═════ Data section

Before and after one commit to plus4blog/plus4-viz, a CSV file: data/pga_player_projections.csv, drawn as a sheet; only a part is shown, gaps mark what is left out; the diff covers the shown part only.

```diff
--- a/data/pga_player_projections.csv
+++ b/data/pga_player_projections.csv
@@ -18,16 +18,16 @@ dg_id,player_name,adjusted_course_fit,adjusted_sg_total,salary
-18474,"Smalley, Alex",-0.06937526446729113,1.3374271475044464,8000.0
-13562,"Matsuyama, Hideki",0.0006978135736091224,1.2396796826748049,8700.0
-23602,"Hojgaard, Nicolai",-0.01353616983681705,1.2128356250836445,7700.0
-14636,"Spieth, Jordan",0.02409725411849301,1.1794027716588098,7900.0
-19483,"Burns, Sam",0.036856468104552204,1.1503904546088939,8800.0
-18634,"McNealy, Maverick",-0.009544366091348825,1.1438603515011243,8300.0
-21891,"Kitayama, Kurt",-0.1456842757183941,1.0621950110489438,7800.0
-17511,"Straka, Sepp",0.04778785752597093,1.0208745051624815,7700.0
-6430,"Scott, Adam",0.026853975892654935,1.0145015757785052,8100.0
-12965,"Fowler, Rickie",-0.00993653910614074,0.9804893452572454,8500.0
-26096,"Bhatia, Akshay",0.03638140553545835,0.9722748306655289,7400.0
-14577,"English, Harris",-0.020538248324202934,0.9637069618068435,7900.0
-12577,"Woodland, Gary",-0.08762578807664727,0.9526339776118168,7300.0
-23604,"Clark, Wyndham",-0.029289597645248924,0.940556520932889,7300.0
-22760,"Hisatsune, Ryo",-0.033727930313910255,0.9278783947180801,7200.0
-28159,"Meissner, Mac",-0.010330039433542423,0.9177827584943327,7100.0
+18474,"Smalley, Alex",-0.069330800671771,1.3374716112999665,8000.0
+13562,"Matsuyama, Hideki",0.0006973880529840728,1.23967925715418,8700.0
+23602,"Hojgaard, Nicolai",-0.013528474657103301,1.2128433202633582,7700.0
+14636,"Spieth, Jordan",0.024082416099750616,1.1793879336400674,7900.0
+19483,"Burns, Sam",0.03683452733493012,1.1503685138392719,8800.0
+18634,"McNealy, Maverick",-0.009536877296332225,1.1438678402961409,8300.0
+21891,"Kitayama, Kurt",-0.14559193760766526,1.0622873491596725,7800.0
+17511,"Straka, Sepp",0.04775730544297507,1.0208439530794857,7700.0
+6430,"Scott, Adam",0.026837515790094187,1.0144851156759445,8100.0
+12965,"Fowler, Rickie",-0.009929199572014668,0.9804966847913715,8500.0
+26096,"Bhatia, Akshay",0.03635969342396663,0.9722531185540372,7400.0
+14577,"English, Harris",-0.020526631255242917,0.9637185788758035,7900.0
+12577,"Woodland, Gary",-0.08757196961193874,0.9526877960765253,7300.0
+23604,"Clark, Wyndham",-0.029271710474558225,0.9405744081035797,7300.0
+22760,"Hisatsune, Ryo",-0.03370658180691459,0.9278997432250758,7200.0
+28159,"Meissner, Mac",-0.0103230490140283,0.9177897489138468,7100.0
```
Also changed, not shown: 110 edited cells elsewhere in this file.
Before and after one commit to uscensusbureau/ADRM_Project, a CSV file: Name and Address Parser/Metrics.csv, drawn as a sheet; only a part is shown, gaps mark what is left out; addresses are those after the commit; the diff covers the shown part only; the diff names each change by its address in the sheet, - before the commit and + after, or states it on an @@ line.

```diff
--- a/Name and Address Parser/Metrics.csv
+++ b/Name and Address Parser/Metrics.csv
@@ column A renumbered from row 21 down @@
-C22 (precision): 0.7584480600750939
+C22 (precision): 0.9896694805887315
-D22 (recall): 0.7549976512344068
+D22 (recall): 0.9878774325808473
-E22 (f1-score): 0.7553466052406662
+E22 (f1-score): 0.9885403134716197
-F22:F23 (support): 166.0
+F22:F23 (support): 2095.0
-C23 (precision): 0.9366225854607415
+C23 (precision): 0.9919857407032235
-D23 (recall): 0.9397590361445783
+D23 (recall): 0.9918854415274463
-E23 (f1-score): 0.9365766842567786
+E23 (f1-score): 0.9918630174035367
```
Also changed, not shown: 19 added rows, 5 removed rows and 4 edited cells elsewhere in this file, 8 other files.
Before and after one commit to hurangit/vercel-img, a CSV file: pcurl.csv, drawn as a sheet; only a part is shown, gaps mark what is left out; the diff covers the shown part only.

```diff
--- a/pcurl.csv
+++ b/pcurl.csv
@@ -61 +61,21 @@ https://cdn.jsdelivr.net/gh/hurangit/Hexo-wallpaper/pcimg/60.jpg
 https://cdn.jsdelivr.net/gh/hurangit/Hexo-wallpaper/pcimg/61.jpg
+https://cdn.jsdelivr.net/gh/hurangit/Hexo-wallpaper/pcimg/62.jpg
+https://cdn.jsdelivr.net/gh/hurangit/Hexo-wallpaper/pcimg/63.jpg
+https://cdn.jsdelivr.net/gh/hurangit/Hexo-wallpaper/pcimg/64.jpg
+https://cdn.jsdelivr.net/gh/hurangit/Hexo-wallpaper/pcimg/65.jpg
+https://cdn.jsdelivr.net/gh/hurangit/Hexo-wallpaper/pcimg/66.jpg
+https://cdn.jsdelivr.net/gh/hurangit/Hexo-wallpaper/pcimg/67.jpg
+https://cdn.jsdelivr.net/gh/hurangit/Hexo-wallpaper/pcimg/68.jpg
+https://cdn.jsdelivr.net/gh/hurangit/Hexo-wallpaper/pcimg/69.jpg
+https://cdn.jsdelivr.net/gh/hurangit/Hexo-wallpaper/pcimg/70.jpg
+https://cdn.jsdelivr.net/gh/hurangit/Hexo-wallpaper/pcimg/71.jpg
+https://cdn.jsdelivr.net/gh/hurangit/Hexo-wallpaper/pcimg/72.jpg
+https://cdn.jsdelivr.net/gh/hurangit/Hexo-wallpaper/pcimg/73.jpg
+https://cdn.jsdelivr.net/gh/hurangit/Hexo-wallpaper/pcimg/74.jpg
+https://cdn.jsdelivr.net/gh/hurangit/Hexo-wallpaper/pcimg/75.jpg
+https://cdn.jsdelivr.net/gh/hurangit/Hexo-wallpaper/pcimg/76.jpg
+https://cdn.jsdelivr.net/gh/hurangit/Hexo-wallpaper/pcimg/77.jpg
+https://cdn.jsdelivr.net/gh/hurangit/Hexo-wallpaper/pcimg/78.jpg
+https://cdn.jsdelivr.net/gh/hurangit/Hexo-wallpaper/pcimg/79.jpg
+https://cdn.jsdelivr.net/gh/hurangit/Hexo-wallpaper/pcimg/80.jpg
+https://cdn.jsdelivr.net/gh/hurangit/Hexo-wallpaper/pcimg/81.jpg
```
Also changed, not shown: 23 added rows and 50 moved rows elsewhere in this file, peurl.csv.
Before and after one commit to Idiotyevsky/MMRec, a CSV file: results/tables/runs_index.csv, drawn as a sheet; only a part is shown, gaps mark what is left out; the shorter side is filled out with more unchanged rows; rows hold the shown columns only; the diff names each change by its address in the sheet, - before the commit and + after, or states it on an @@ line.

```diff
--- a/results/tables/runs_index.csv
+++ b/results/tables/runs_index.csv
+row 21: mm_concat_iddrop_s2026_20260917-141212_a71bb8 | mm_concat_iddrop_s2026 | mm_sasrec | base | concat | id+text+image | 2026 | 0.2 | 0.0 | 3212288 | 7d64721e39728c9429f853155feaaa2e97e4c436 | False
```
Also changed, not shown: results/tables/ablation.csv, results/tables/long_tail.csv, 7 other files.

══════════

◆ **Directions for this task**:
This exercise calls for repeating every line of the data exactly.

◆ **Task output**:
Before and after one commit to plus4blog/plus4-viz, a CSV file: data/pga_player_projections.csv, drawn as a sheet; only a part is shown, gaps mark what is left out; the diff covers the shown part only.

```diff
--- a/data/pga_player_projections.csv
+++ b/data/pga_player_projections.csv
@@ -18,16 +18,16 @@ dg_id,player_name,adjusted_course_fit,adjusted_sg_total,salary
-18474,"Smalley, Alex",-0.06937526446729113,1.3374271475044464,8000.0
-13562,"Matsuyama, Hideki",0.0006978135736091224,1.2396796826748049,8700.0
-23602,"Hojgaard, Nicolai",-0.01353616983681705,1.2128356250836445,7700.0
-14636,"Spieth, Jordan",0.02409725411849301,1.1794027716588098,7900.0
-19483,"Burns, Sam",0.036856468104552204,1.1503904546088939,8800.0
-18634,"McNealy, Maverick",-0.009544366091348825,1.1438603515011243,8300.0
-21891,"Kitayama, Kurt",-0.1456842757183941,1.0621950110489438,7800.0
-17511,"Straka, Sepp",0.04778785752597093,1.0208745051624815,7700.0
-6430,"Scott, Adam",0.026853975892654935,1.0145015757785052,8100.0
-12965,"Fowler, Rickie",-0.00993653910614074,0.9804893452572454,8500.0
-26096,"Bhatia, Akshay",0.03638140553545835,0.9722748306655289,7400.0
-14577,"English, Harris",-0.020538248324202934,0.9637069618068435,7900.0
-12577,"Woodland, Gary",-0.08762578807664727,0.9526339776118168,7300.0
-23604,"Clark, Wyndham",-0.029289597645248924,0.940556520932889,7300.0
-22760,"Hisatsune, Ryo",-0.033727930313910255,0.9278783947180801,7200.0
-28159,"Meissner, Mac",-0.010330039433542423,0.9177827584943327,7100.0
+18474,"Smalley, Alex",-0.069330800671771,1.3374716112999665,8000.0
+13562,"Matsuyama, Hideki",0.0006973880529840728,1.23967925715418,8700.0
+23602,"Hojgaard, Nicolai",-0.013528474657103301,1.2128433202633582,7700.0
+14636,"Spieth, Jordan",0.024082416099750616,1.1793879336400674,7900.0
+19483,"Burns, Sam",0.03683452733493012,1.1503685138392719,8800.0
+18634,"McNealy, Maverick",-0.009536877296332225,1.1438678402961409,8300.0
+21891,"Kitayama, Kurt",-0.14559193760766526,1.0622873491596725,7800.0
+17511,"Straka, Sepp",0.04775730544297507,1.0208439530794857,7700.0
+6430,"Scott, Adam",0.026837515790094187,1.0144851156759445,8100.0
+12965,"Fowler, Rickie",-0.009929199572014668,0.9804966847913715,8500.0
+26096,"Bhatia, Akshay",0.03635969342396663,0.9722531185540372,7400.0
+14577,"English, Harris",-0.020526631255242917,0.9637185788758035,7900.0
+12577,"Woodland, Gary",-0.08757196961193874,0.9526877960765253,7300.0
+23604,"Clark, Wyndham",-0.029271710474558225,0.9405744081035797,7300.0
+22760,"Hisatsune, Ryo",-0.03370658180691459,0.9278997432250758,7200.0
+28159,"Meissner, Mac",-0.0103230490140283,0.9177897489138468,7100.0
```
Also changed, not shown: 110 edited cells elsewhere in this file.
Before and after one commit to uscensusbureau/ADRM_Project, a CSV file: Name and Address Parser/Metrics.csv, drawn as a sheet; only a part is shown, gaps mark what is left out; addresses are those after the commit; the diff covers the shown part only; the diff names each change by its address in the sheet, - before the commit and + after, or states it on an @@ line.

```diff
--- a/Name and Address Parser/Metrics.csv
+++ b/Name and Address Parser/Metrics.csv
@@ column A renumbered from row 21 down @@
-C22 (precision): 0.7584480600750939
+C22 (precision): 0.9896694805887315
-D22 (recall): 0.7549976512344068
+D22 (recall): 0.9878774325808473
-E22 (f1-score): 0.7553466052406662
+E22 (f1-score): 0.9885403134716197
-F22:F23 (support): 166.0
+F22:F23 (support): 2095.0
-C23 (precision): 0.9366225854607415
+C23 (precision): 0.9919857407032235
-D23 (recall): 0.9397590361445783
+D23 (recall): 0.9918854415274463
-E23 (f1-score): 0.9365766842567786
+E23 (f1-score): 0.9918630174035367
```
Also changed, not shown: 19 added rows, 5 removed rows and 4 edited cells elsewhere in this file, 8 other files.
Before and after one commit to hurangit/vercel-img, a CSV file: pcurl.csv, drawn as a sheet; only a part is shown, gaps mark what is left out; the diff covers the shown part only.

```diff
--- a/pcurl.csv
+++ b/pcurl.csv
@@ -61 +61,21 @@ https://cdn.jsdelivr.net/gh/hurangit/Hexo-wallpaper/pcimg/60.jpg
 https://cdn.jsdelivr.net/gh/hurangit/Hexo-wallpaper/pcimg/61.jpg
+https://cdn.jsdelivr.net/gh/hurangit/Hexo-wallpaper/pcimg/62.jpg
+https://cdn.jsdelivr.net/gh/hurangit/Hexo-wallpaper/pcimg/63.jpg
+https://cdn.jsdelivr.net/gh/hurangit/Hexo-wallpaper/pcimg/64.jpg
+https://cdn.jsdelivr.net/gh/hurangit/Hexo-wallpaper/pcimg/65.jpg
+https://cdn.jsdelivr.net/gh/hurangit/Hexo-wallpaper/pcimg/66.jpg
+https://cdn.jsdelivr.net/gh/hurangit/Hexo-wallpaper/pcimg/67.jpg
+https://cdn.jsdelivr.net/gh/hurangit/Hexo-wallpaper/pcimg/68.jpg
+https://cdn.jsdelivr.net/gh/hurangit/Hexo-wallpaper/pcimg/69.jpg
+https://cdn.jsdelivr.net/gh/hurangit/Hexo-wallpaper/pcimg/70.jpg
+https://cdn.jsdelivr.net/gh/hurangit/Hexo-wallpaper/pcimg/71.jpg
+https://cdn.jsdelivr.net/gh/hurangit/Hexo-wallpaper/pcimg/72.jpg
+https://cdn.jsdelivr.net/gh/hurangit/Hexo-wallpaper/pcimg/73.jpg
+https://cdn.jsdelivr.net/gh/hurangit/Hexo-wallpaper/pcimg/74.jpg
+https://cdn.jsdelivr.net/gh/hurangit/Hexo-wallpaper/pcimg/75.jpg
+https://cdn.jsdelivr.net/gh/hurangit/Hexo-wallpaper/pcimg/76.jpg
+https://cdn.jsdelivr.net/gh/hurangit/Hexo-wallpaper/pcimg/77.jpg
+https://cdn.jsdelivr.net/gh/hurangit/Hexo-wallpaper/pcimg/78.jpg
+https://cdn.jsdelivr.net/gh/hurangit/Hexo-wallpaper/pcimg/79.jpg
+https://cdn.jsdelivr.net/gh/hurangit/Hexo-wallpaper/pcimg/80.jpg
+https://cdn.jsdelivr.net/gh/hurangit/Hexo-wallpaper/pcimg/81.jpg
```
Also changed, not shown: 23 added rows and 50 moved rows elsewhere in this file, peurl.csv.
Before and after one commit to Idiotyevsky/MMRec, a CSV file: results/tables/runs_index.csv, drawn as a sheet; only a part is shown, gaps mark what is left out; the shorter side is filled out with more unchanged rows; rows hold the shown columns only; the diff names each change by its address in the sheet, - before the commit and + after, or states it on an @@ line.

```diff
--- a/results/tables/runs_index.csv
+++ b/results/tables/runs_index.csv
+row 21: mm_concat_iddrop_s2026_20260917-141212_a71bb8 | mm_concat_iddrop_s2026 | mm_sasrec | base | concat | id+text+image | 2026 | 0.2 | 0.0 | 3212288 | 7d64721e39728c9429f853155feaaa2e97e4c436 | False
```
Also changed, not shown: results/tables/ablation.csv, results/tables/long_tail.csv, 7 other files.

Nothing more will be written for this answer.